. So I am citing that just to say to you if that kind of thing happened to people at that level, your elite, worse things were bound to happen to people in even the lowest ranks of our society. So you've got to deal, you can't pray it out of existence, you would have to do a whole lot of things to change people's circumstances, education being one of them. Children who are now going to school in normal, calmer conditions, with electricity, with water, are not looking for the next person to pounce upon, rob, rape, etc. They are actually now saying, we have an obligation towards ourselves and this country and it is to learn so that when the right moment comes we play a much more meaningful role in the economy so we can't be thieves, petty thieves, etc. We are no longer being told, no you're black therefore you can't use this door or you can't take advantage of this opportunity.

. It's going to take time to change things so it's not as though suddenly some day it descends upon us, disrupts our lives. You are talking about people who have no hope in hell that their lives are going to be better unless something drastic happens, but their lives are changed by all of us progressively. Those are your hotbeds of crime. You may want to bomb them out the way, some elements in Pagad may be tempted to do. You may indeed want to pray them out, you may hold all sorts of seminars about why we have these problems. Eventually you have got to say what has to be done and do what has to be done, empower each person so that they can do something about their own lives, make them much more meaningful and that takes time, takes patience, takes processes to empower people. Those who live in the conditions such as you find in Alexandra, for instance, are going to produce the finest criminals. I never heard of anybody who in peace time just runs into church and wants to stab a minister of religion while he's preaching and the minister pulls out a firearm and kills him. But it happens in those conditions in Alexandra. Again they may say, what has happened in God's house, the church, let us pray it out of existence, let's exorcise this demon. The answers are not easy. We will all have to do something, pull up, roll up our sleeves, pull up our socks and work harder to transform this country.

POM. Why isn't that spirit there? I don't get that sense. When I go around and I talk to everybody, I don't get that sense of national cohesiveness that we're all in it together, we've all got to sacrifice.

PM. It will take time. We lived in different worlds in this country, in one country. It will take time. You don't just have a single election in 1994 and then get everybody to say we all want to work together. We were thoroughly polarised in this country. There are people who are doing something about it, people of real goodwill who work with a whole lot of us to change things and those in fact make us happy, those give us hope that things are going to turn for the better.

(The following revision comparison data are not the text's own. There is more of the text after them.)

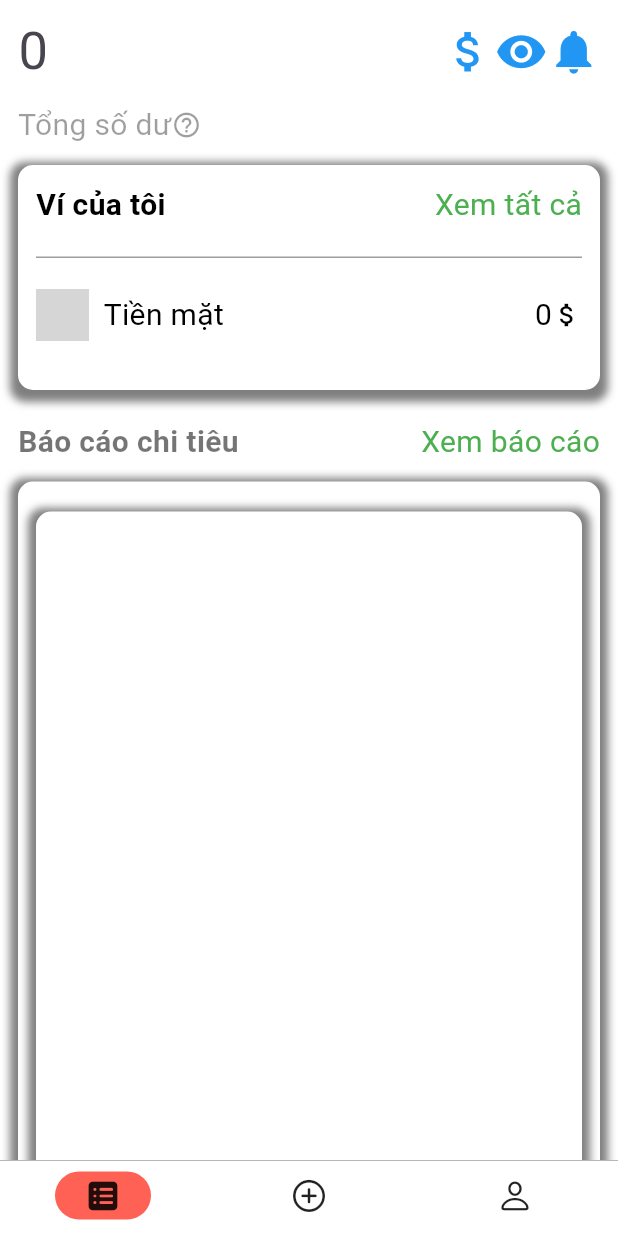
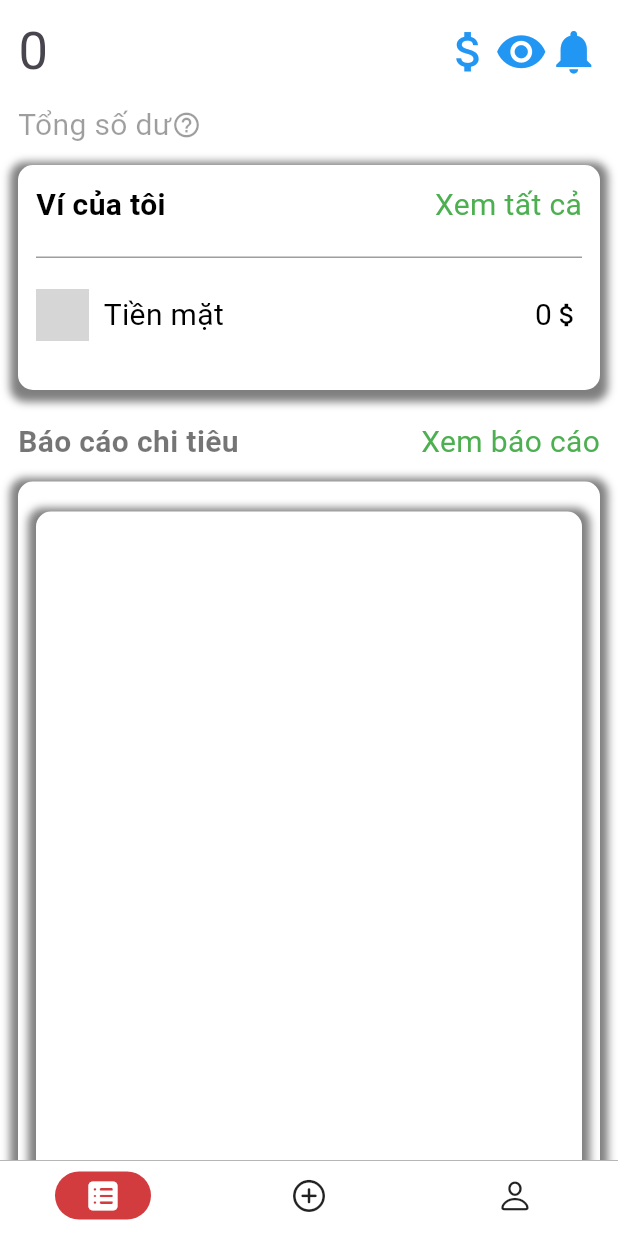
Before and after one commit to hieunmh/PEDFI, a Flutter app: the screen it shows after launch, on a phone screen of 412 x 824 dp. Run offline on Flutter 3.47's test engine with Material 3 defaults, Android fonts, the phone set to English and light mode, and no system bars; our stand-ins replace flutter_dotenv, flutter_iconly, get, loading_animation_widget, shared_preferences, supabase_flutter; accounts and stored records are empty; grey boxes are pictures that could not be loaded.

Commit message:
style:bottom nav style

```diff
--- a/lib/consts/app_color.dart
+++ b/lib/consts/app_color.dart
@@ -10,5 +10,5 @@ class AppColor {
 
   static const textLightThemeColor = Colors.black87;
 
-  static const commonColor = Color.fromRGBO(255, 97, 85, 1);
+  static const commonColor = Color.fromRGBO(210, 60, 63, 1);
 }
--- a/lib/pages/application/application_view.dart
+++ b/lib/pages/application/application_view.dart
@@ -68,7 +68,6 @@ class ApplicationPage extends GetView<ApplicationController> {
                 color: color
               )
             )
-
           ),
           child: NavigationBar(
             height: 50,
@@ -77,7 +76,7 @@ class ApplicationPage extends GetView<ApplicationController> {
             selectedIndex: controller.state.value,
             onDestinationSelected: (index) => controller.handleNavBarTap(index),
             // shadowColor: Colors.transparent,
-            indicatorColor: const Color.fromARGB(255, 255, 97, 85),
+            indicatorColor: AppColor.commonColor,
             surfaceTintColor: Colors.transparent,
             backgroundColor: bgcolor,
           ),
```
Also changed, not shown: lib/pages/application/application_controller.dart (+10 -4 lines).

POM. That's a nice note to end on. Thank you for all the time.

PM. I am always personally hopeful, always sanguine. No this country is not going to descend to the level of a Bosnia. I have said this so many times to you, the level of Angola or Rwanda or whatever. No we're not. But we have to work harder at getting things right, sorting out the distorted lives, distorted and warped lives of ordinary people, helping them to lead much more meaningful lives.

POM. So part of the legacy of apartheid is not a physical legacy it's a psychological one.

PM. Psychological, moral, where the person says I will have to kill for a morsel of food instead of work hard for a slice of bread.

This resource is hosted by the Nelson Mandela Foundation, but was compiled and authored by Padraig O’Malley. Return to theThis resource is hosted by the site.